Whatcom County MRC Project - Forage Fish
The Marine Resources Committee has identified protection and restoration of salmon habitat as a major objective of the group. Forage fish (including Pacific herring, sand lance, and surf smelt) are important food sources for salmon juveniles as they out-migrate through the nearshore environment. Forage fish habitat is, therefore, a very important component of the world, according to salmon.
What are Forage Fish?
“ Forage fish” is a generic term used to describe a group of small schooling fish that serve as a forage base for most of the marine food web. In Washington State, the three main forage fish include Surf Smelt (Hypomesus pretiosus), Pacific Sand Lance (Ammodytes hexapterus), and Pacific Herring (Clupea pallasi). All three species utilize the nearshore beaches for spawning, where they deposit eggs, and larvae grow until they are swept away by tidal currents. As the name suggests, forage fish larvae and adults, are heavily preyed upon by other marine fish, mammals, and birds. To offset heavy, predation forage fish produce large numbers of offspring during spawning. Since forage fish spawn in areas that are often impacted by humans, minor alterations of habitat can have pronounced effects on forage fish populations. For more information about forage fish visit our marine life fact sheets or the Snohomish County MRC forage fish fact sheet.
Relationship to Salmon
With the listing of many Puget Sound Salmon stocks as threatened or endangered, the issue of maintaining salmon forage fish stocks has been identified as a high priority by the Whatcom County Marine Resource Committee (MRC). The forage fish of concern in this assessment include, surf smelt, Pacific sand lance, and Pacific herring. All three species depend on nearshore habitats for spawning and rearing. Therefore, protection of nearshore habitats utilized by forage fish will be needed if salmon recovery is to be successful.
Forage Fish Protection
Washington Department of Fish and Wildlife (WDFW) presently attempts to protect all known, documented forage fish spawning sites from impacts of shoreline development. “No net loss” regulations for the protection of known spawning sites of these species are included in the wording of the Washington Administrative Code “Hydraulic Code Rules” (WAC 220-110), which are applied by WDFW marine habitat managers during considerations for granting Hydraulic Permits for in-water shoreline proposals. However, the habitat protection regulations apply to shorelines where spawn has actually been detected by WDFW or other qualified surveyors.
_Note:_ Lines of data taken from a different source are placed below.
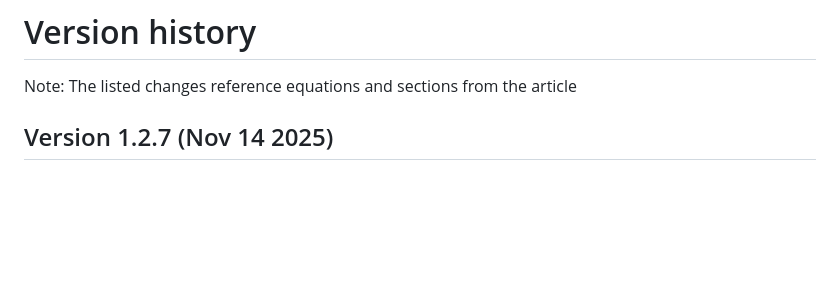
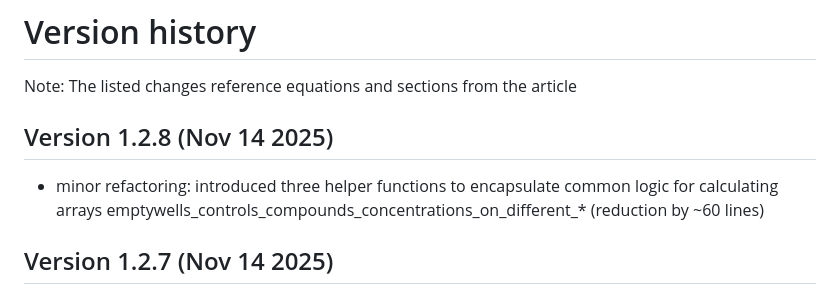
Before and after one commit to astra-uu-se/COMPD, a Markdown page: VERSION_HISTORY.md, the part around the change. Rendered like a GitHub page; blank space fills up the shorter version.

```diff
--- a/VERSION_HISTORY.md
+++ b/VERSION_HISTORY.md
@@ -1,6 +1,9 @@
 # Version history
 
 Note: The listed changes reference equations and sections from the article
+
+## Version 1.2.8 (Nov 14 2025)
+- minor refactoring: introduced three helper functions to encapsulate common logic for calculating arrays emptywells_controls_compounds_concentrations_on_different_* (reduction by ~60 lines)
 
 ## Version 1.2.7 (Nov 14 2025)
 - further minor refactoring to slightly reduce the number of lines (not that much) and make the code slightly more readable (removing well_included_by_optional_constraints since it's possible to simply use negation of well_excluded_by_optional_constraints)
```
The Whatcom County Marine Resources Committee is taking part in a multi-county forage fish habitat inventory. The MRC is recruiting, training and coordinating volunteers to assist Washington State Department of Fish And Wildlife (WDFW) biologists with field surveys of Whatcom County shorelines. Gary Wood of the Island County MRC is the multi-county project coordinator for the Northwest Straits Forage Fish Assessments. The assessments are being conducted by a team of WDFW biologists, led by Dan Pentilla. The habitat inventory is also being conducted in Skagit, Snohomish, Island, San Juan, Jefferson, and Clallam counties. For more details on this coordinated inventory effort, visit the Island County MRC forage fish website.
As of June 2003, 128 survey sites have been sampled in Whatcom County
resulting in approximately 4100 feet of newly documented surf smelt spawning
Volunteers on the Beach
The Whatcom County MRC is coordinated volunteers to help conduct the surveys of forage fish habitat in Whatcom County. Volunteers spent four to six hours in the field working with a State Fisheries Biologist, collecting important data and learning first hand about the nearshore habitats of the greater Puget Sound area.
Join Jon-Paul Shannahan, the Whatcom County forage fish inventory coordinator, as he explores the world of forage fish in Whatcom County and the Puget Sound region.
- You will learn more about Pacific herring, surf smelt, and sand lance and how they are related to other species in the marine food web such as salmon, marine birds, and marine mammals.
- You will follow the footsteps of Washington State Fish and Wildlife biologists and local volunteers that are searching for forage fish eggs and habitat along Whatcom County shorelines.
- You will learn more about the marine nearshore environment and things that can be done to protect it and critical marine critters.
Through a coordinated project between the MRC and the City of Bellingham, Black Dog Productions produced an educational video about local forage fish. The video describes forage fish, their role in the local marine foodweb, and follows the steps of the forage fish habitat inventory efforts.This educational video is a part of the City of Bellingham's Water Whys video series.